Open-access journals are scholarly journals that are available online to the reader "without financial, legal, or technical barriers other than those inseparable from gaining access to the internet itself." Some are subsidized, and some require payment on behalf of the author. Subsidized journals are financed by an academic institution, learned society or a government information center; those requiring payment are typically financed by money made available to researchers for the purpose from a public or private funding agency, as part of a research grant. There have also been several modifications of open-access journals that have considerably different natures: hybrid open-access journals and delayed open-access journals.
Open-access journals (sometimes called the "gold road to open access") are one of the two general methods for providing open access. The other one (sometimes called the "green road") is self-archiving in a repository. The publisher of an open-access journal is known as an "open-access publisher", and the process, "open-access publishing".
In successively looser senses, open-access journals may be considered as:
- Journals entirely open access
- Journals with research articles open access (hybrid open-access journals)
- Journals with some research articles open access (hybrid open-access journals)
- Journals with some articles open access and the other delayed access
- Journals with delayed open access (delayed open-access journals)
- Journals permitting self-archiving of articles
Financing open-access journals
Open-access journals divide into those that charge publication fees and those that do not.
Fee-based open-access journals
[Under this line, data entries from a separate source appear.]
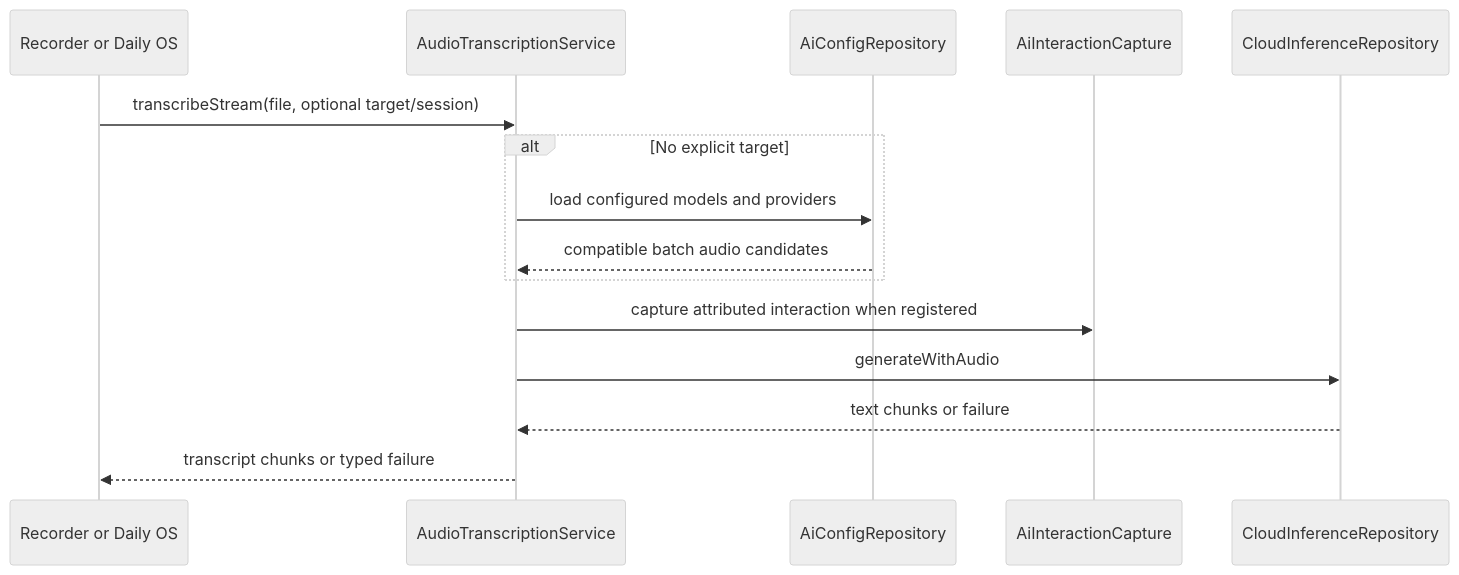
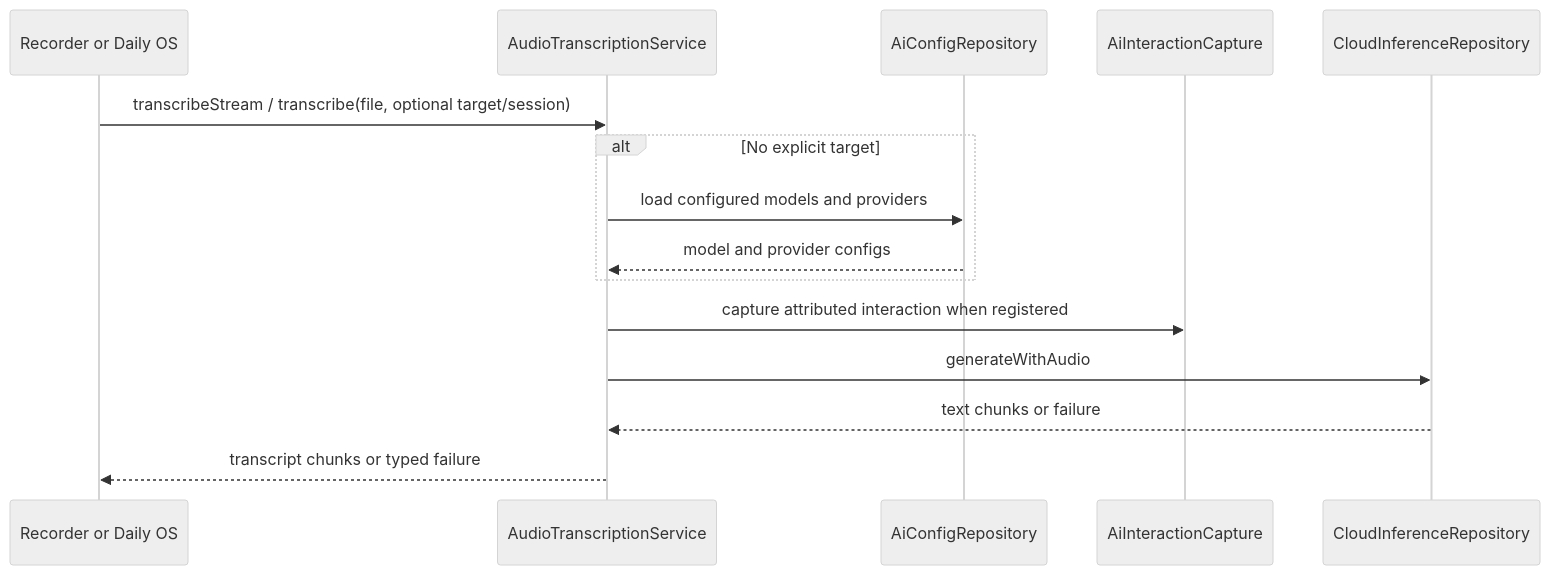
One commit to matthiasn/lotti changed the diagram in knowledge/features/ai/batch-transcription.md. Above: the diagram before and after it, drawn with Mermaid (neutral theme). The commit also changed other lines of this file and 10 other files, not shown here.

````diff
--- a/knowledge/features/ai/batch-transcription.md
+++ b/knowledge/features/ai/batch-transcription.md
@@ -35,17 +36,17 @@
 ```mermaid
 sequenceDiagram
   participant Caller as Recorder or Daily OS
   participant Service as AudioTranscriptionService
   participant Config as AiConfigRepository
   participant Usage as AiInteractionCapture
   participant Provider as CloudInferenceRepository
-  Caller->>Service: transcribeStream(file, optional target/session)
+  Caller->>Service: transcribeStream / transcribe(file, optional target/session)
   alt No explicit target
     Service->>Config: load configured models and providers
-    Config-->>Service: compatible batch audio candidates
+    Config-->>Service: model and provider configs
   end
   Service->>Usage: capture attributed interaction when registered
   Service->>Provider: generateWithAudio
   Provider-->>Service: text chunks or failure
   Service-->>Caller: transcript chunks or typed failure
 ```
````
Fee-based open-access journals require payment on behalf of the author. The money might come from the author but more often comes from the author's research grant or employer. In cases of economic hardship, many journals will waive all or part of the fee. (This generally includes instances where the authors come from a less developed economy). Journals charging publication fees normally take various steps to ensure that editors conducting peer review do not know whether authors have requested, or been granted, fee waivers, or to ensure that every paper is approved by an independent editor with no financial stake in the journal. While the payments are normally incurred per article published (e.g. BMC journals or PLoS ONE), there are some journals that apply them per manuscript submitted (e.g. Atmospheric Chemistry and Physics) or per author (PeerJ).
No-fee open-access journals
No-fee open-access journals use a variety of business models. As summarized by Peter Suber: "Some no-fee OA journals have direct or indirect subsidies from institutions like universities, laboratories, research centers, libraries, hospitals, museums, learned societies, foundations, or government agencies. Some have revenue from a separate line of non-OA publications. Some have revenue from advertising, auxiliary services, membership dues, endowments, reprints, or a print or premium edition. Some rely, more than other journals, on volunteerism. Some undoubtedly use a combination of these means".
Advantages and disadvantages of open access journals are the subjects of much discussion amongst scholars and publishers. Reactions of existing publishers to open-access journal publishing have ranged from moving with enthusiasm to a new open-access business model, to experiments with providing as much free or open access as possible, to active lobbying against open-access proposals. There are many new publishers starting up as open-access publishers, with the Public Library of Science being the best-known example.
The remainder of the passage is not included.